The burglary was reported to the Brewer Police Department on Sept. 2, and the department released images of the suspect on Friday.
“There is a possibility that he has been involved in other metal thefts in the immediate area,” Capt. Jason Moffitt said. “We believe that anyone who knows this person, seeing one of those half-decent pictures, will recognize him and call us.”
The business that provided the video footage has asked not to be identified, he said, adding that it installed the infrared camera system “because of prior theft incidents.”
The theft of catalytic converters from vehicles has become more common in recent months because of their scrap metal value, police say.
The high number of catalytic converter thefts spurred legislators this year to create a paper trail for people trying to sell them.
The new law requires scrap metal processors to “maintain an accurate and legible record of each scrap metal purchase transaction that exceeds 100 pounds or $50” and that they pay sellers with checks to “maintain a record.”
The new law also requires “a signed statement from the seller at the time of sale that the property subject to the transaction is not stolen property to the best of the seller’s knowledge and that the seller is the owner or is otherwise authorized to sell the scrap metal.”
Catalytic converter parts contain a trio of metals — platinum, rhodium and palladium — that have a relatively high scrap value.
A company representative from Onesteel on outer Broadway in Bangor said “they range [in price] from $7 to $115 depending on the type [and year] of the vehicle” and that foreign models are worth more than domestic.
The new law has “made a difference,” said the woman, who asked not to be identified.
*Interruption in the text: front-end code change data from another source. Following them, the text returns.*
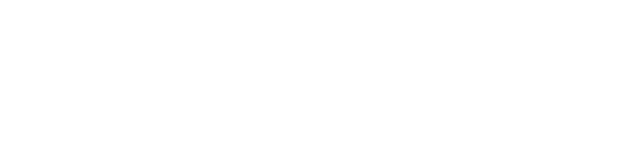
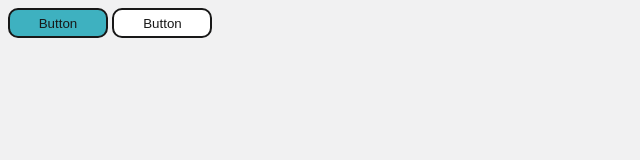
Before and after one commit to Pingener/Ipmedt5, a plain HTML site: page index.html in a window 1280 px wide. Shown: the whole page, without its empty margins (0-640 px from the left). Drawn offline with Linux system fonts and the light colour scheme.

Commit message:
toegevoegd button styling

```diff
--- a/index.html
+++ b/index.html
@@ -3,9 +3,12 @@
 <head>
     <meta charset="UTF-8">
     <meta name="viewport" content="width=device-width, initial-scale=1.0">
+    <link rel="stylesheet" href="main.css">
     <title>Document</title>
 </head>
 <body>
+    <button class="Button_primary">Button</button>
+    <button class="Button_secondary">Button</button>
 
 </body>
 </html>
--- /dev/null
+++ b/main.css
@@ -0,0 +1,40 @@
+*{
+    font-family: Arial, Helvetica, sans-serif;
+    color: #181818;
+    background-color: #F1F1F2;
+}
+
+Button{
+    width: 100px;
+    height: 30px;
+    border: solid;
+    border-color: #181818;
+    border-width: 2px;
+    border-radius: 10px;
+}
+
+.Button_primary{
+    background-color: #3EB1c0;
+}
+
+.Button_primary:hover{
+    background-color: #2DB7E2;
+    cursor: pointer;
+}
+
+.Button_primary:focus{
+    background-color: #8acdb9;
+}
+
+.Button_secondary{
+    background-color: #FFF;
+
+}
+
+.Button_secondary:hover{
+    background-color: #7fcfda;
+}
+
+.Button_secondary:focus{
+    background-color: #54cede;
+}
```
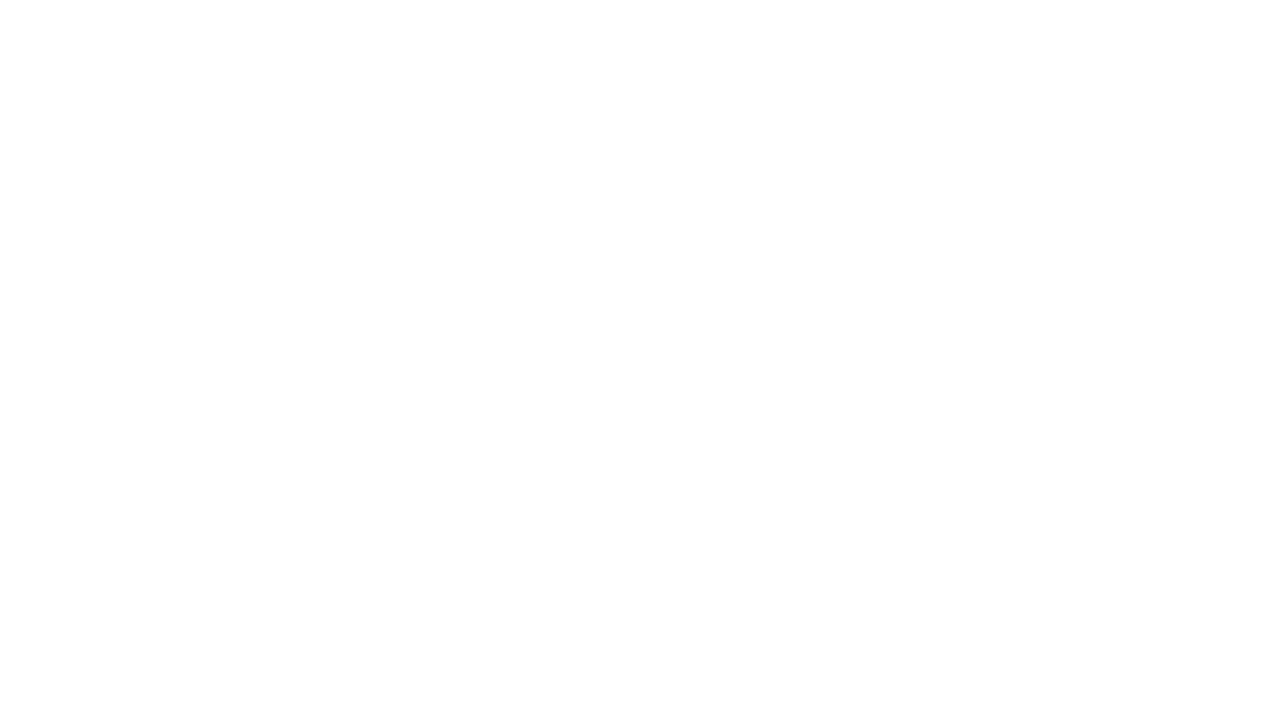
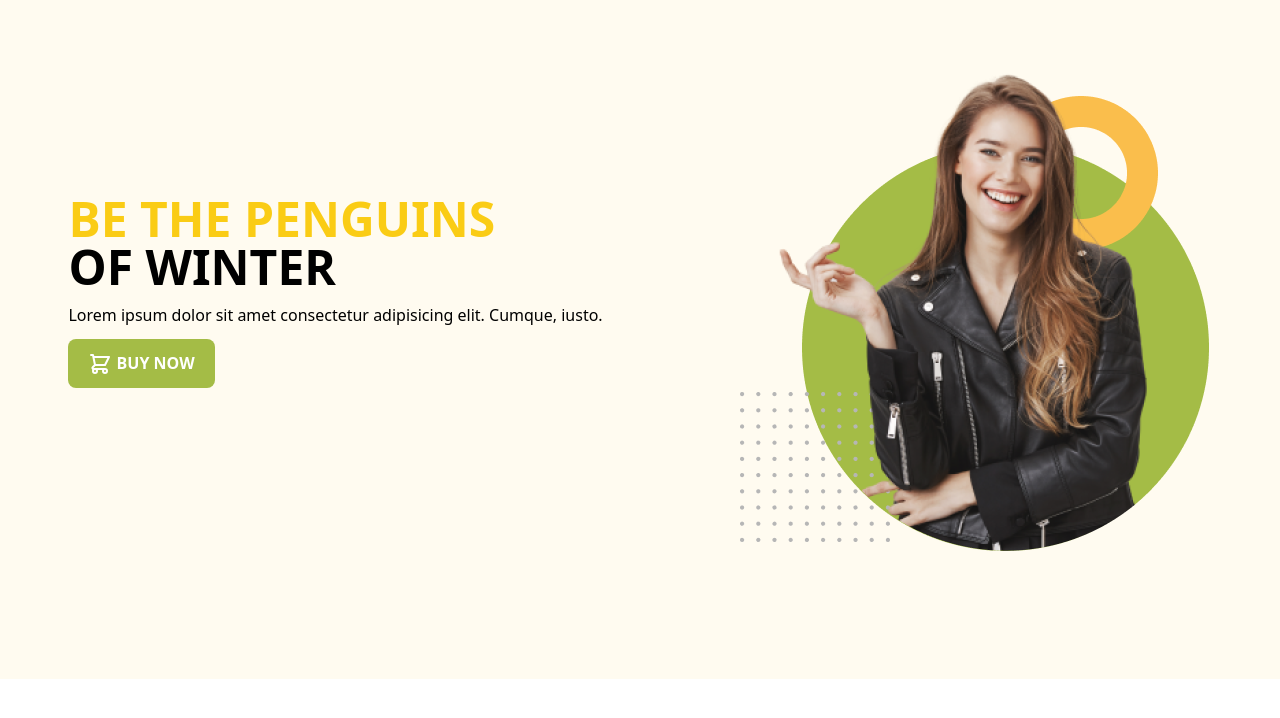
Before and after one commit to suchana001/penguin-fashion-tailwind, a plain HTML site: page index.html in a window 1280 px wide. Drawn offline with nearby package versions, Linux system fonts and the light colour scheme.

Commit message:
header section added

```diff
--- a/index.html
+++ b/index.html
@@ -13,6 +13,7 @@
                 extend: {
                     colors: {
                         clifford: '#da373d',
+                        penguin: '#FFFBF0',
                     }
                 }
             }
@@ -22,7 +23,34 @@
 </head>
 
 <body>
+    <!-- header section  -->
+    <header class="bg-penguin pb-32 pt-8">
+        <section class="container mx-auto sm:flex items-center justify-around">
+            <div class="space-y-3">
+                <h1 class="text-2xl sm:text-5xl uppercase font-bold">
+                    <span class="text-yellow-400">Be the penguins</span>
+                    <br>
+                    <span>of winter</span>
+                </h1>
+                <p>Lorem ipsum dolor sit amet consectetur adipisicing elit. Cumque, iusto.</p>
+                <button class="uppercase bg-[#A4BC46] py-3 px-5 rounded-lg text-white font-semibold">
+                    <svg xmlns="http://www.w3.org/2000/svg" class="h-6 w-6 inline" fill="none" viewBox="0 0 24 24"
+                        stroke="currentColor" stroke-width="2">
+                        <path stroke-linecap="round" stroke-linejoin="round"
+                            d="M3 3h2l.4 2M7 13h10l4-8H5.4M7 13L5.4 5M7 13l-2.293 2.293c-.63.63-.184 1.707.707 1.707H17m0 0a2 2 0 100 4 2 2 0 000-4zm-8 2a2 2 0 11-4 0 2 2 0 014 0z" />
+                    </svg>
+                    Buy Now</button>
+            </div>
+            <div class="pt-8 sm:pt:0">
+                <img class="w-1/2 sm:w-full" src="images/model.png" alt="">
+            </div>
+        </section>
+    </header>
 
+    <!-- main section  -->
+    <main>
+
+    </main>
 </body>
 
 </html>
```
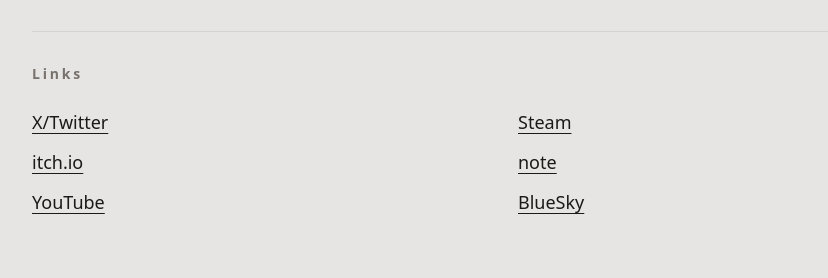
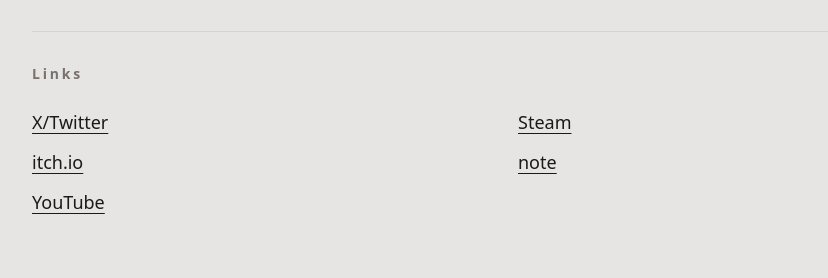
Before and after one commit to HIKOkyoujurou/hiko_personal_page, a React (Vite) app: page / in a window 1280 px wide. Shown: the part 1182-1460 px from the top of the page, without its empty margins (128-956 px from the left). Built offline with nearby package versions, Linux system fonts and the light colour scheme.

Commit message:
Remove Bluesky link

```diff
--- a/hiko_personal_site_starter.jsx
+++ b/hiko_personal_site_starter.jsx
@@ -48,7 +48,6 @@
     { label: "itch.io", href: "https://hikokyoujurou.itch.io/" },
     { label: "note", href: "https://note.com/hikokyoujurou" },
     { label: "YouTube", href: "https://www.youtube.com/@hikogame9554" },
-    { label: "BlueSky", href: "https://bsky.app/profile/hikogame.bsky.social" },
   ];
 
   const projects = [
```
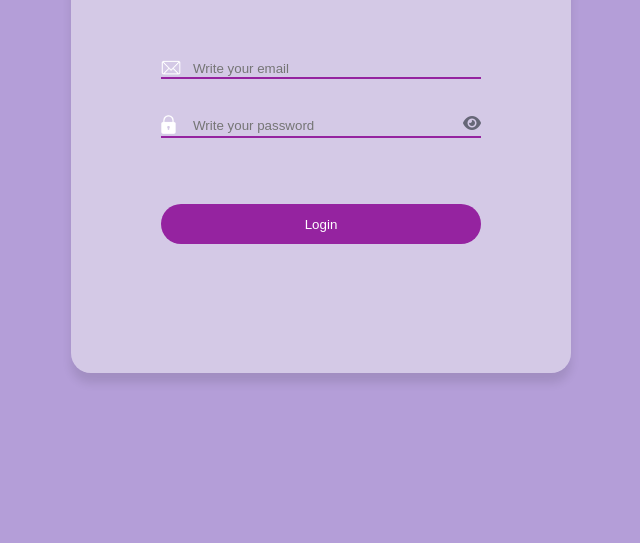
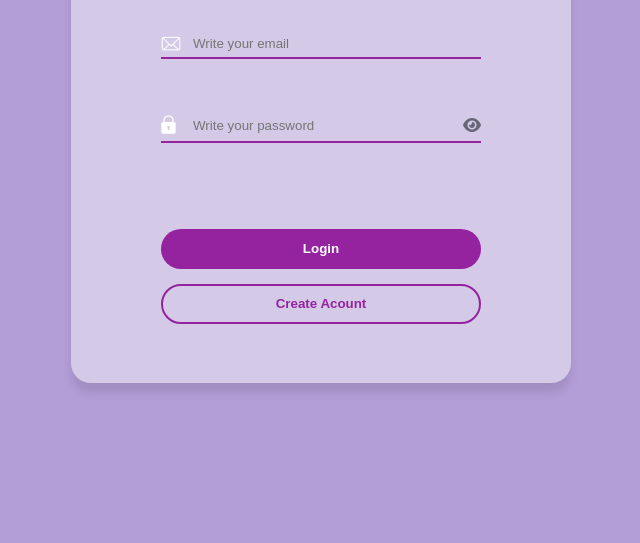
Before and after one commit to lynconpoliveira/sala-inteligente, a plain HTML site: page Login-Page/index.html in a window 1280 px wide. Shown: the part 257-800 px from the top of the page, without its empty margins (319-959 px from the left). Drawn offline with Linux system fonts and the light colour scheme.

Commit message:
Adicionando Botão de cadastro

```diff
--- a/Login-Page/index.html
+++ b/Login-Page/index.html
@@ -36,7 +36,10 @@
 
             <br><br>
 
-            <button type="submit" class="login-button">Login</button>
+            <div class = "form-button-login">
+                <button type="submit" class="login-button">Login</button>
+                <button class="create-acount-button">Create Acount</button>
+            </div>
         </form>
     </div>
 </body>
--- a/Login-Page/style.css
+++ b/Login-Page/style.css
@@ -8,48 +8,50 @@ body {
 }
 
 .login-container {
-
   width: 500px;
-    height: 460px;
+  min-height: 480px;
   background-color: rgba(245, 245, 245, 0.5);
   border-radius: 20px;
   box-shadow: 0px 10px 10px rgba(0, 0, 0, 0.1);
   box-sizing: border-box;
-    padding: 40px;
-
+  padding: 45px 40px 40px 40px;
   display: flex;
   justify-content: center;
-    align-items: center;
+  align-items: flex-start;
 }
 
 .login-form {
   display: flex;
   flex-direction: column;
   align-items: center;
-    transform: translateY(-60px);
+  width: 100%;
 }
 
 .title {
   color: rgb(148, 37, 158);
   text-align: center;
-    margin-bottom: 80px;
+  margin-top: 0;
+  margin-bottom: 50px;
 }
 
 .write-login-container {
   display: flex;
   flex-direction: row;
+  align-items: center;
   width: 320px;
   border-bottom: 2px solid rgb(149, 35, 160);
+  margin-bottom: 20px;
+  padding-bottom: 5px;
 }
 
-.email-icon{
+.email-icon {
   width: 20px;
-    height: 100%;
+  height: auto;
 }
 
-.password-icon{
+.password-icon {
   width: 15px;
-    height: 100%;
+  height: auto;
   margin-bottom: 2px;
   margin-right: 5px;
 }
@@ -67,17 +69,33 @@ body {
   background: transparent;
   width: 100%;
   margin-left: 10px;
-    gap: 15px;
   text-align: left;
 }
 
+.form-button-login {
+  width: 320px;
+  margin-top: 30px;
+  display: flex;
+  flex-direction: column;
+  gap: 15px;
+}
+
 .login-button {
-    width: 320px;
   height: 40px;
   background-color: rgb(149, 35, 160);
   color: white;
   border: none;
   border-radius: 20px;
   cursor: pointer;
-    margin-top: 30px;
+  font-weight: bold;
 }
+
+.create-acount-button {
+  height: 40px;
+  background-color: transparent;
+  color: rgb(149, 35, 160);
+  border: 2px solid rgb(149, 35, 160);
+  border-radius: 20px;
+  cursor: pointer;
+  font-weight: bold;
+}
```
Lines whose indentation alone changed are shown as unchanged.
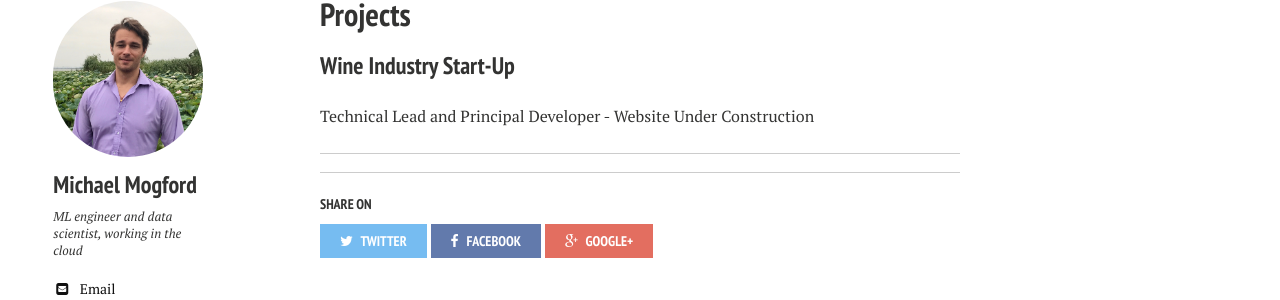
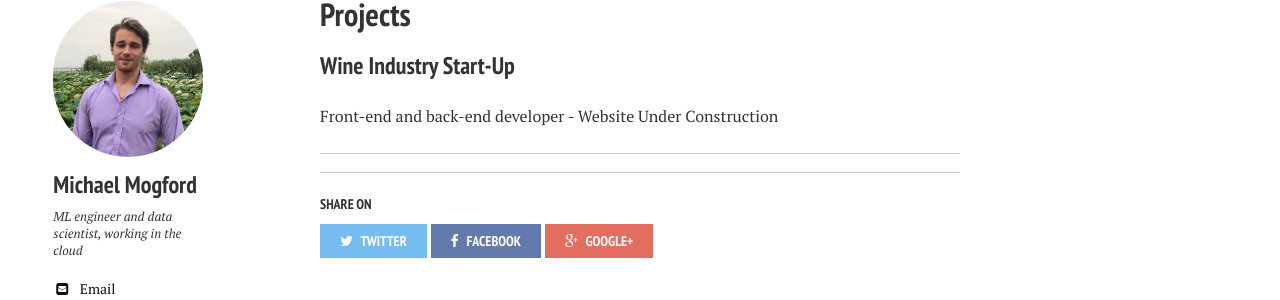
Before and after one commit to MLMogford/MLMogford.github.io, a Jekyll site: the page built from projects/index.md, in a window 1280 px wide. Shown: the part 454-754 px from the top of the page. Built offline with Jekyll 4.4.1, drawn with Linux system fonts in a browser that asks for light colours; nearby versions of some CDN libraries.

Commit message:
Update index.md

```diff
--- a/projects/index.md
+++ b/projects/index.md
@@ -13,6 +13,6 @@ image:
 
 ### Wine Industry Start-Up
 
- Technical Lead and Principal Developer - Website Under Construction
+ Front-end and back-end developer - Website Under Construction
 
  ---------------
```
She said that the business has seen a drop in the number of catalytic converters brought in since the law was enacted.
Moffitt said the surveillance camera used to take photos of the Brewer burglary suspect provided a good quality image, which makes identifying people and vehicles easier.
“The infrared pictures [provided] were taken in basically total darkness,” he said. “We are seeing an increase in the amount of video surveillance, but the quality varies from business to business. I suggest people shop around [if they’re in the market for a good-quality camera].”
High-resolution cameras that are set up near entryways and exits are better at catching usable images, he said.
Those who can identify the burglary suspect should call Brewer police Detective Nelson Feero at 989-7001.